"It would be great for confidence. It would be the first time for a few months and, psychologically, it would be a big help for us," Dunn said.

Lose and they will allow Albion to open up a six-point lead over them, a gap that would not be cavernous but would certainly take more closing than Birmingham have so far demonstrated is within their capability.

Dunn, likely to make just his seventh start of the campaign after yet another injury-blighted season, did not try to hide from the meaning of the encounter.

"The old cliché about it being a six-pointer is certainly the case here. I have never played in a game where the points matter so much," he said.

"Psychologically, a defeat would be a terrible result for us. It is important that we don't get beat, that's a no-no."

That would leave Steve Bruce's side needing at least another five or six victories from their remaining ten matches and with Tottenham Hotspur, Manchester United, Chelsea, Bolton Wanderers and Wigan Athletic to come in the next five weeks - teams all chasing a place in Europe - no one could be confident of such a positive return.

But Dunn, knowing they could not merely concede their Premiership status, was also keen to defuse the impact defeat would have on his side.

"Football tends to throw surprises at you and who says that if we do get beat on Saturday, we can't go and get a result at Chelsea or Manchester United?," he said. "There are still 27 points to play for.

"It doesn't mean the end of the road, even if the worst comes to the worst. We have still got to show character and there is no reason why we can't go somewhere else and get results," he said.

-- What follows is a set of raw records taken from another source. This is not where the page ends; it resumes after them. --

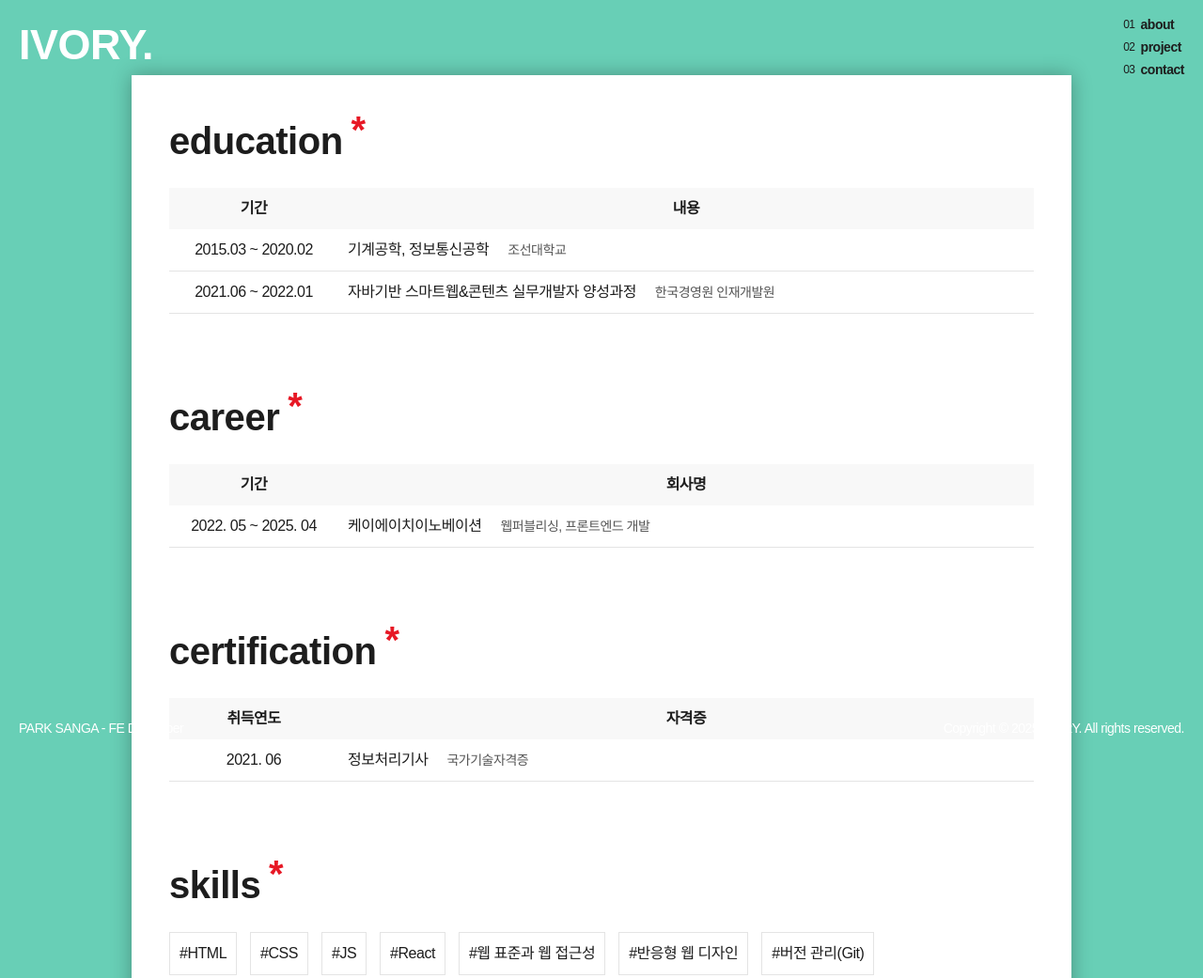
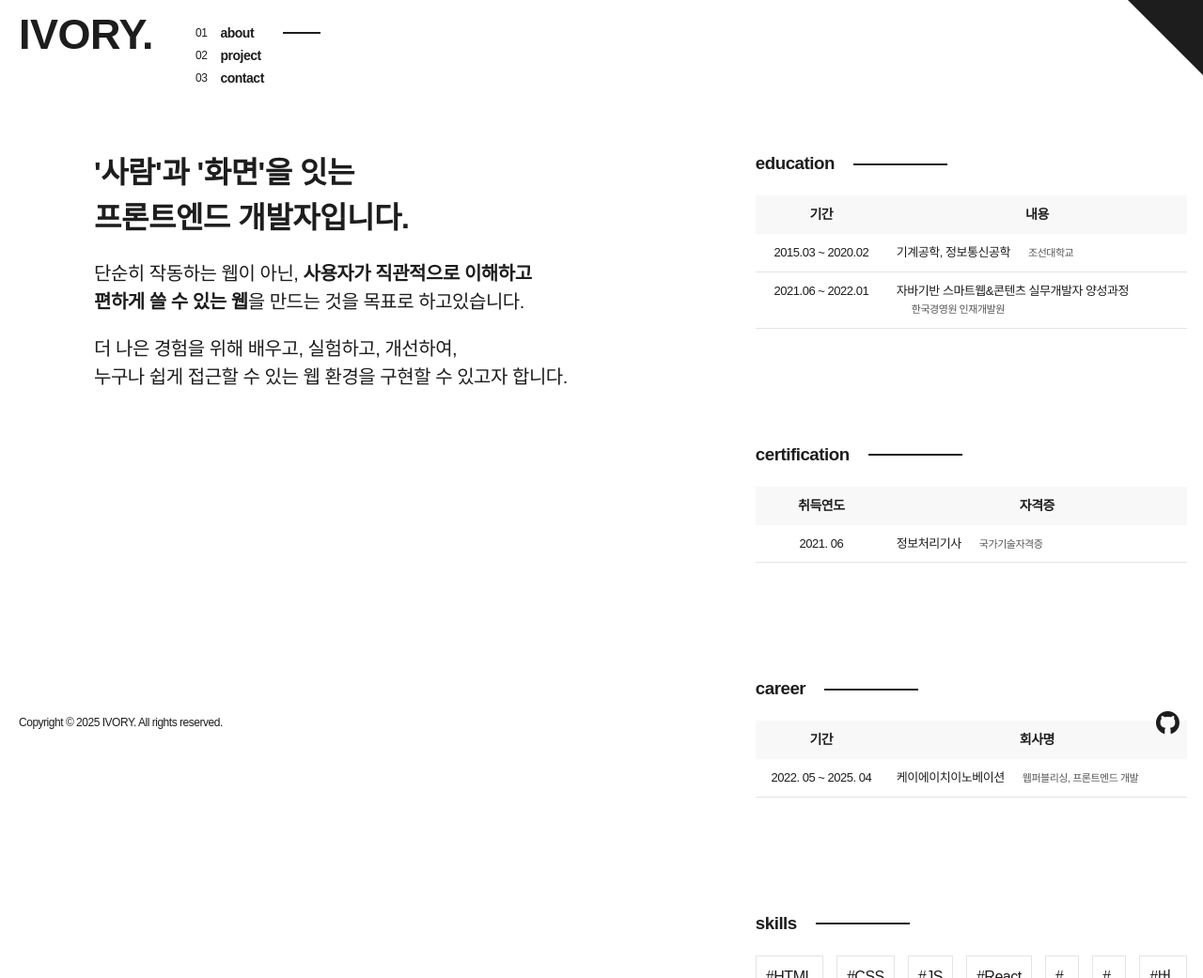
Before and after one commit to garlatonic/FE7-LECT1, a plain HTML site: page pages/about.html in a window 1280 px wide. Shown: the top 1041 px of the page at 94% size. Drawn offline with Linux system fonts and the light colour scheme; a web font is replaced by a local one.

Commit message:
홈, 어바웃페이지, 이외 페이지

```diff
--- a/assets/css/style.css
+++ b/assets/css/style.css
@@ -1,47 +1,88 @@
 /* header */
-.header { position: fixed; top: 0; left: 0; width: 100%; z-index: 10; }
-.header .inner { display: flex; justify-content: space-between; align-items: center; padding: var(--px-14) var(--px-20); }
-.header .inner .logo a { font: 900 var(--px-45) "Genos", sans-serif; color: var(--color-gray-0); line-height: 1; }
-.header .inner .logo a:hover { color: transparent; -webkit-text-stroke: 1px var(--color-gray-0); text-stroke: 1px var(--color-gray-0); }
-.header .inner .gnb ol { counter-reset: index; }
-.header .inner .gnb ol li { display: flex; gap: var(--px-6); align-items: center; counter-increment: index; }
-.header .inner .gnb ol li::before { content: counter(index, decimal-leading-zero); font-size: var(--px-12); line-height: 200%; }
-.header .inner .gnb ol li a { display: block; font-size: var(--px-14); font-weight: 600; transition: .2s; }
-.header .inner .gnb ol li a:hover { transform: rotateY(30deg); transform-origin: left; }
+header { position: fixed; top: 0; left: 0; width: 100%; z-index: 10; }
+header::before { content: ""; position: absolute; top: 0; right: 0; width: 0; height: 0; border: 40px solid transparent; }
+header .inner { display: flex; gap: 45px; position: relative; margin: var(--px-14) var(--px-20); }
+header .inner .logo a { display: block; font: 900 var(--px-45) "Genos", sans-serif; line-height: 1; }
+header .inner .logo a:hover { color: transparent !important; }
+header .inner .gnb ol { margin-top: 9px; counter-reset: index; }
+header .inner .gnb ol li { display: flex; gap: var(--px-14); align-items: center; position: relative; counter-increment: index; }
+header .inner .gnb ol li.on::after { content: "표시선"; position: absolute; left: calc(100% + 20px); width: 40px; height: 2px; background: var(--color-gray-90); font-size: 0; }
+header .inner .gnb ol li::before { content: counter(index, decimal-leading-zero); font-size: var(--px-12); line-height: 200%; }
+header .inner .gnb ol li a { display: block; font-size: var(--px-14); font-weight: 600; transition: .2s; }
+header .inner .gnb ol li a:hover { transform: rotateY(30deg); transform-origin: left; }
+
+/* footer */
+footer { position: fixed; bottom: 0; left: 0; width: 100%; z-index: 10; }
+footer .inner { display: flex; justify-content: space-between; align-items: center; padding: var(--px-14) var(--px-20); font-size: var(--px-12); }
+footer .inner .link { display: block; width: 35px; font-size: 0; aspect-ratio: 49 / 48; }
+footer .inner .link::before { content: "깃허브 아이콘"; display: block; width: 25px; margin: 5px; background: transparent no-repeat 50% / 25px auto; aspect-ratio: 49 / 48; transition: .5s cubic-bezier(0.075, 0.82, 0.165, 1); }
+footer .inner .link::after { position: absolute; top: 0; }
+
+/* main */
+.main-page header::before { border-top-color: var(--color-gray-0); border-right-color: var(--color-gray-0);}
+.main-page header .inner .logo a { color: var(--color-gray-0); }
+.main-page header .inner .logo a:hover { -webkit-text-stroke: 1px var(--color-gray-0); text-stroke: 1px var(--color-gray-0); }
+.main-page header .inner .gnb ol li::before { color: var(--color-gray-0); }
+.main-page header .inner .gnb ol li a { color: var(--color-gray-0); }
+.main-page footer .inner { color: var(--color-gray-0);}
+.main-page footer .inner .link::before { background-image: url("../images/github-mark-white-off.png"); }
+.main-page footer .inner .link:hover::before { background-image: url("../images/github-mark-white-on.png"); }
+.main-page footer .inner .link::after { background-image: url("../images/github-mark-black-off.png"); }
+.main-page footer .inner .link:hover::after { background-image: url("../images/github-mark-black-on.png"); }
+
+/* sub */
+.sub-page { background: var(--color-gray-0); }
+.sub-page header::before { border-top-color: var(--color-gray-90); border-right-color: var(--color-gray-90); }
+.sub-page header .inner .logo a { color: var(--color-gray-90); }
+.sub-page header .inner .logo a:hover { color: transparent; -webkit-text-stroke: 2px var(--color-gray-90); text-stroke: 2px var(--color-gray-90); }
+.sub-page header .inner .gnb ol li::before { color: var(--color-gray-90); }
+.sub-page header .inner .gnb ol li a { color: var(--color-gray-90); }
+.sub-page footer .inner { color: var(--color-gray-90);}
+.sub-page footer .inner .link::before { background-image: url("../images/github-mark-black-off.png"); }
+.sub-page footer .inner .link:hover::before { background-image: url("../images/github-mark-black-on.png"); }
+.sub-page main .inner { margin: 160px 50px; }
 
 
-/* footer */
-.footer { position: fixed; bottom: 0; left: 0; width: 100%; z-index: 10; }
-.footer .inner { display: flex; justify-content: space-between; align-items: center; padding: var(--px-14) var(--px-20); font-size: var(--px-14); color: var(--color-gray-0); }
-.footer .inner h2 { font: var(--px-14) 400; }
+/* section */
+#profile { display: flex; justify-content: center; align-items: center; width: 100dvw; min-height: 100dvh; }
+#profile .inner { min-width: 1000px; margin: var(--px-80) 250px; padding: var(--px-40); background: var(--color-gray-0); box-shadow: 0 0 20px rgba(0,0,0,0.3); }
+#profile .inner h2 { margin-bottom: var(--px-40); font-size: var(--px-40); }
 
-/* section */
-section { display: flex; justify-content: center; align-items: center; width: 100dvw; min-height: 100dvh; }
-section .inner { min-width: 1000px; margin: var(--px-80) 250px; padding: var(--px-40); background: var(--color-gray-0); box-shadow: 0 0 20px rgba(0,0,0,0.3); }
-section .inner h2 { margin-bottom: var(--px-40); font-size: var(--px-40); }
-section .inner table { width: 100%; }
-section .inner table caption { display: none; visibility: hidden; }
-section .inner table thead th { padding: var(--px-10); background-color: var(--color-gray-5); font-weight: 600; }
-section .inner table tbody td { padding: var(--px-10); border-bottom: 1px solid var(--color-gray-20); font-weight: 500; }
-section .inner table tbody td:first-child { text-align: center; }
-section .inner table td span { display: inline-block; margin-left: var(--px-16); font-size: var(--px-14); color: var(--color-gray-70); }
-
-/* index.html */
+/* index */
 section .main-article .profile { display: flex; justify-content: space-between; align-items: center; gap: var(--px-30); }
 section .main-article .profile-image { width: 40%; max-width: 440px; }
 section .main-article .profile-image figure img { width: 100%; vertical-align: top; }
 section .main-article .profile-info { font-size: var(--px-16);}
-section .main-article .profile-info h3 { font-size: var(--px-32); }
+section .main-article .profile-info h3 { font-size: var(--px-32); font-weight: 900; }
 section .main-article .profile-info h3 span { display: block; }
 section .main-article .profile-info p { margin: var(--px-10) 0 var(--px-40); color: var(--color-gray-80); }
 section .main-article .profile-info ul { padding: var(--px-20) 0; border: 1px solid var(--color-gray-20); border-width: 1px 0; }
 section .main-article .profile-info ul li strong { display: inline-block; min-width: 80px; max-width: 30%; margin-right: var(--px-14); font-weight: 600; color: var(--color-gray-90); }
 
-/* about.html */
-section .sub-article ~ .sub-article { margin-top: var(--px-80); }
-section .sub-article h2 { margin-bottom: var(--px-20); }
-section .sub-article h2 span { position: relative; }
-section .sub-article h2 span::after { content: "*"; position: absolute; top: calc(var(--px-20) * -1); right: calc(var(--px-24) * -1); font-size: var(--px-40); color: var(--color-point); }
-section .sub-article ol { display: flex; gap: var(--px-14); }
-section .sub-article ol li { padding: var(--px-10); border: 1px solid var(--color-gray-20); }
-section .sub-article ol li::before { content: "#"; }
+/* about */
+#about .inner { display: flex; gap: 200px; }
+#about .main-article { min-width: max-content; }
+#about .main-article > div { position: sticky; top: 160px;}
+#about .main-article h2 { font-size: 32px; font-weight: 900; }
+#about .main-article p { margin-top: 20px; font-size: 20px; font-weight: 500; }
+
+#about .sub-article { flex: 1; }
+#about .sub-article h3 { margin-bottom: var(--px-20); }
+#about .sub-article h3 span { position: relative; }
+#about .sub-article h3 span::after { content: "꾸밈줄"; position: absolute; top: 50%; left: calc(100% + 20px); width: 100px; height: 2px; background: var(--color-gray-90); font-size: 0; }
+#about .sub-article table { width: 100%; margin: 20px 0 120px;}
+#about .sub-article table caption { display: none; visibility: hidden; }
+#about .sub-article table thead th { padding: var(--px-10); background-color: var(--color-gray-5); font-size: 14px; font-weight: 600; }
+#about .sub-article table tbody td { padding: var(--px-10); border-bottom: 1px solid var(--color-gray-20); font-size: 13px; font-weight: 500; }
+#about .sub-article table tbody td:first-child { text-align: center; }
+#about .sub-article table td span { display: inline-block; margin-left: var(--px-16); font-size: var(--px-11); color: var(--color-gray-70); }
+#about .sub-article ol { display: flex; gap: var(--px-14); }
+#about .sub-article ol li { padding: var(--px-10); border: 1px solid var(--color-gray-20); }
+#about .sub-article ol li::before { content: "#"; }
+
+/* contact */
+section#contact .inner { display: flex; }
+section#contact .section-title { margin-bottom: var(--px-20); }
+section#contact .section-title h2 { margin: 0; }
+section#contact .section-title h2 span { position: relative; }
+section#contact .section-title h2 span::after { content: "*"; position: absolute; top: calc(var(--px-20) * -1); right: calc(var(--px-24) * -1); font-size: var(--px-40); color: var(--color-point); }
--- a/pages/about.html
+++ b/pages/about.html
@@ -10,14 +10,14 @@
         <!-- Custom CSS -->
         <link rel="stylesheet" href="../assets/css/intro.css" />
     </head>
-    <body>
+    <body class="sub-page">
         <div class="layout">
             <header class="header">
                 <div class="inner">
                     <h1 class="logo"><a href="../index.html">IVORY.</a></h1>
                     <nav class="gnb">
                         <ol>
-                            <li><a href="../pages/about.html">about</a></li>
+                            <li class="on"><a href="../pages/about.html">about</a></li>
                             <li><a href="../pages/project.html">project</a></li>
                             <li><a href="../pages/contact.html">contact</a></li>
                         </ol>
@@ -28,12 +28,24 @@
                 <div class="inner">
                     <section id="about">
                         <div class="inner">
+                            <article class="main-article">
+                                <div class="txt">
+                                    <h2>'사람'과 '화면'을 잇는<br />프론트엔드 개발자입니다.</h2>
+                                    <p>
+                                        단순히 작동하는 웹이 아닌, <b>사용자가 직관적으로 이해하고<br />편하게 쓸 수 있는 웹</b>을 만드는 것을 목표로 하고있습니다.
+                                    </p>
+                                    <p>
+                                        더 나은 경험을 위해 배우고, 실험하고, 개선하여,<br />
+                                        누구나 쉽게 접근할 수 있는 웹 환경을 구현할 수 있고자 합니다.
+                                    </p>
+                                </div>
+                            </article>
                             <article class="sub-article">
-                                <h2><span>education</span></h2>
+                                <h3><span>education</span></h3>
                                 <table>
                                     <caption>학력</caption>
                                     <colgroup>
-                                        <col style="width: 180px" />
+                                        <col style="width: 140px" />
                                         <col style="width: auto" />
                                     </colgroup>
                                     <thead>
@@ -59,13 +71,34 @@
                                         </tr>
                                     </tbody>
                                 </table>
-                            </article>
-                            <article class="sub-article">
-                                <h2><span>career</span></h2>
+                                <h3><span>certification</span></h3>
+                                <table>
+                                    <caption>자격증</caption>
+                                    <colgroup>
+                                        <col style="width: 140px" />
+                                        <col style="width: auto" />
+                                    </colgroup>
+                                    <thead>
+                                        <tr>
+                                            <th>취득연도</th>
+                                            <th>자격증</th>
+                                        </tr>
+                                    </thead>
+                                    <tbody>
+                                        <tr>
+                                            <td>2021. 06</td>
+                                            <td>
+                                                정보처리기사
+                                                <span>국가기술자격증</span>
+                                            </td>
+                                        </tr>
+                                    </tbody>
+                                </table>
+                                <h3><span>career</span></h3>
                                 <table>
                                     <caption>경력</caption>
                                     <colgroup>
-                                        <col style="width: 180px" />
+                                        <col style="width: 140px" />
                                         <col style="width: auto" />
                                     </colgroup>
                                     <thead>
@@ -84,34 +117,7 @@
                                         </tr>
                                     </tbody>
                                 </table>
-                            </article>
-                            <article class="sub-article">
-                                <h2><span>certification</span></h2>
-                                <table>
-                                    <caption>경력</caption>
-                                    <colgroup>
-                                        <col style="width: 180px" />
-                                        <col style="width: auto" />
-                                    </colgroup>
-                                    <thead>
-                                        <tr>
-                                            <th>취득연도</th>
-                                            <th>자격증</th>
-                                        </tr>
-                                    </thead>
-                                    <tbody>
-                                        <tr>
-                                            <td>2021. 06</td>
-                                            <td>
-                                                정보처리기사
-                                                <span>국가기술자격증</span>
-                                            </td>
-                                        </tr>
-                                    </tbody>
-                                </table>
-                            </article>
-                            <article class="sub-article">
-                                <h2><span>skills</span></h2>
+                                <h3><span>skills</span></h3>
                                 <ol>
                                     <li>HTML</li>
                                     <li>CSS</li>
@@ -128,10 +134,8 @@
             </main>
             <footer class="footer">
                 <div class="inner">
-                    <h2>PARK SANGA - FE Developer</h2>
-                    <p class="copyright">
-                        Copyright &copy; 2025 IVORY. All rights reserved.
-                    </p>
+                    <p class="copyright">Copyright &copy; 2025 IVORY. All rights reserved.</p>
+                    <a href="https://github.com/garlatonic" class="link" target="_blank" rel="noopener">github link</a>
                 </div>
             </footer>
         </div>
```
Also changed, not shown: index.html (+4 -6 lines), pages/contact.html (+69 -0 lines), pages/project.html (+5 -6 lines), assets/images/github-mark-black-off.png (added), assets/images/github-mark-black-on.png (added), assets/images/github-mark-white-off.png (added), assets/images/github-mark-white-on.png (added).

Certainly, on paper at least, they have the big names to worry even the division's leading teams. A mid-field including Dunn and completed by Nicky Butt, Jiri Jarosik and Jermaine Pennant and a strike pairing of Chris Sutton and Emile Heskey should be good enough to exist comfortably in mid-table. They might even be too good to go down.

"I thought that about Nottingham Forest a few years ago, but now I don't think it of any team," Dunn continued. "The league is that competitive. Who would have thought Chelsea would have been beaten 3-0 by Middlesbrough? Any team can beat any other.

"We have had terrible luck with injuries and people can say that's an excuse but it's a fact. If five or six of your top players are out then you are going to be struggling.

"You do miss players, I don't care which club you are at. If you take the likes of [Arjen] Robben, [Damien] Duff, [Didier] Drogba and [Frank] Lampard out of Chelsea's team, they wouldn't be the same, either."

Birmingham's fitness concerns have eased slightly with the news that on-loan defender Martin Latka will return to the squad.

Latka has recovered from the shin injury that forced his withdrawal from last week-end's trip to Middlesbrough and his return is a timely boost, given the likely absence of Kenny Cunningham and Matthew Upson.